Start of Given records
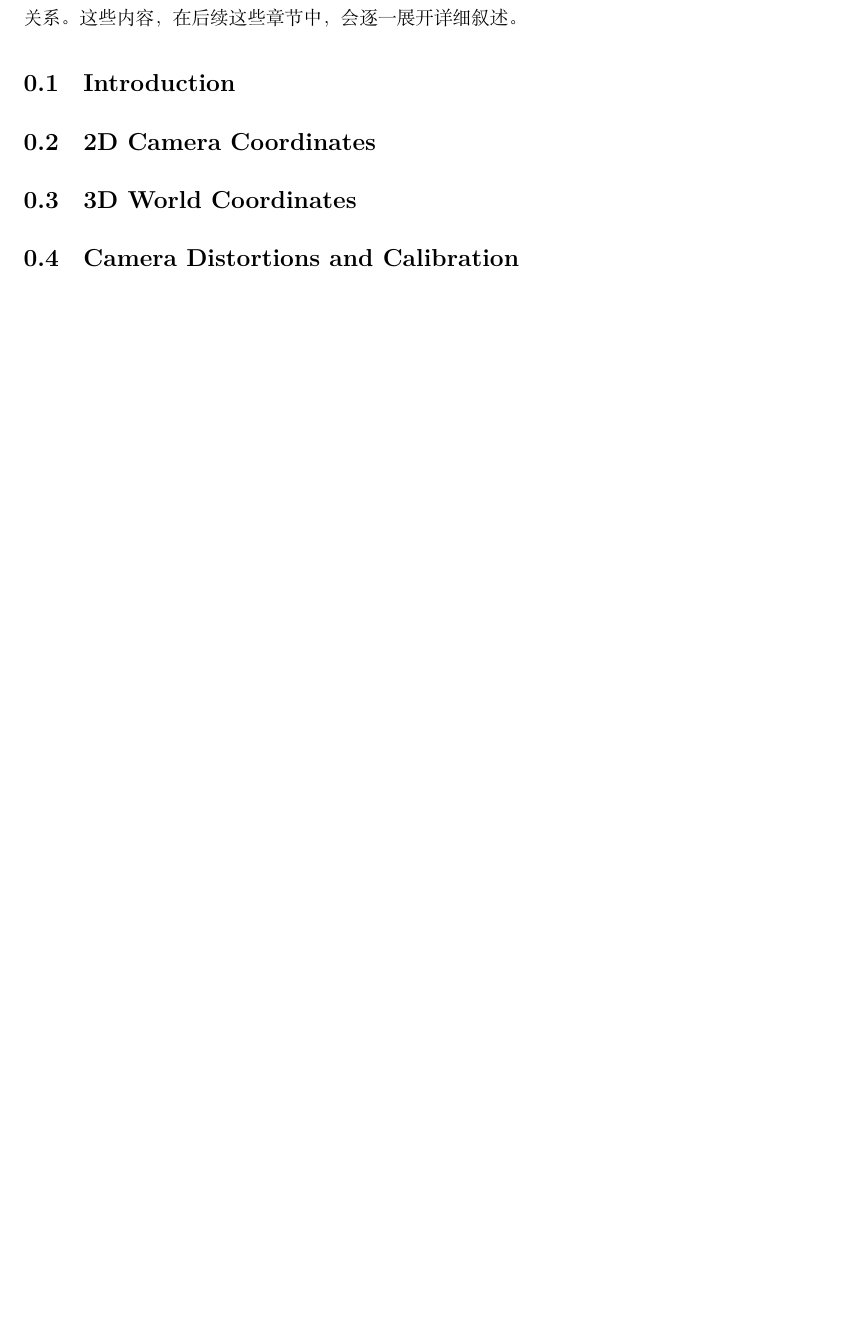
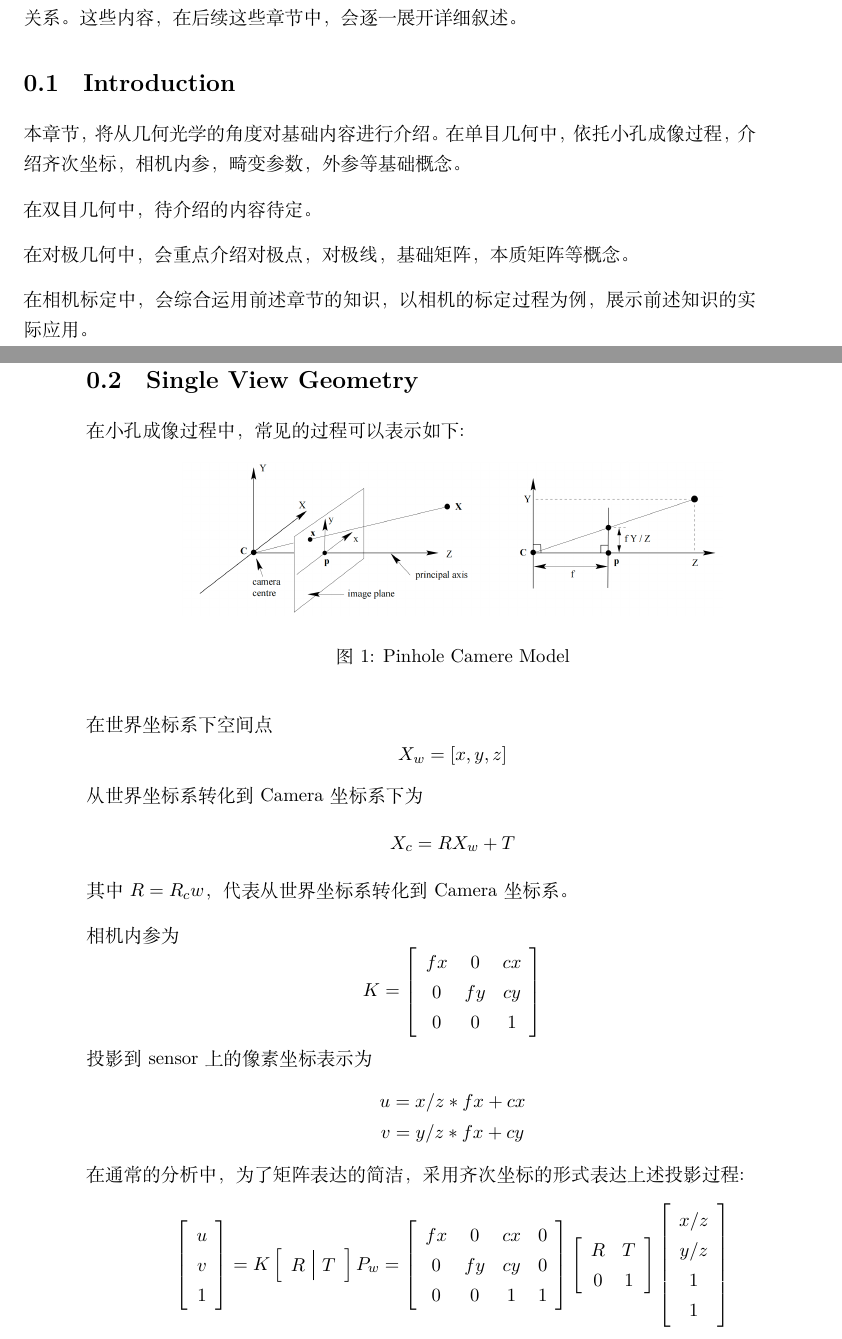
Before and after one commit to SongkunChen/A-Survey-of-3D-Algorithm, a LaTeX book (A Survey of 3D Algorithm.tex): part of page 5 of 9 before the commit and two parts of pages 5 and 6 of 13 after it, the two joined at a grey line, cut so that both start at the same text, the shorter picture padded with empty space. Compiled offline with XeLaTeX; a missing bibliography style is replaced by a similar one.

Commit message:
[写到对极几何部分]

```diff
--- a/A Survey of 3D Algorithm.tex
+++ b/A Survey of 3D Algorithm.tex
@@ -5,6 +5,8 @@
 \geometry{letterpaper}
 \usepackage[parfill]{parskip}
 \usepackage{graphicx}
+\usepackage{float}
+ \usepackage{amsmath}
 \usepackage{amssymb}
 \usepackage{epstopdf}
 \DeclareGraphicsRule{.tif}{png}{.png}{`convert #1 `dirname #1`/`basename #1 .tif`.png}
```
Also changed, not shown: Chapter1/Chapter1.tex (added, +77 -0 lines), Chapter1/DescriptionOfEpio.jpeg (added), Chapter1/PinholeCameraModel.png (added), A Survey of 3D Algorithm.tex (2 more changed lines).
End of Given records
# [Work to be completed]
Output every line above exactly as it stands, and drop any picture.

# [Worked solution]
Before and after one commit to SongkunChen/A-Survey-of-3D-Algorithm, a LaTeX book (A Survey of 3D Algorithm.tex): part of page 5 of 9 before the commit and two parts of pages 5 and 6 of 13 after it, the two joined at a grey line, cut so that both start at the same text, the shorter picture padded with empty space. Compiled offline with XeLaTeX; a missing bibliography style is replaced by a similar one.

Commit message:
[写到对极几何部分]

```diff
--- a/A Survey of 3D Algorithm.tex
+++ b/A Survey of 3D Algorithm.tex
@@ -5,6 +5,8 @@
 \geometry{letterpaper}
 \usepackage[parfill]{parskip}
 \usepackage{graphicx}
+\usepackage{float}
+ \usepackage{amsmath}
 \usepackage{amssymb}
 \usepackage{epstopdf}
 \DeclareGraphicsRule{.tif}{png}{.png}{`convert #1 `dirname #1`/`basename #1 .tif`.png}
```
Also changed, not shown: Chapter1/Chapter1.tex (added, +77 -0 lines), Chapter1/DescriptionOfEpio.jpeg (added), Chapter1/PinholeCameraModel.png (added), A Survey of 3D Algorithm.tex (2 more changed lines).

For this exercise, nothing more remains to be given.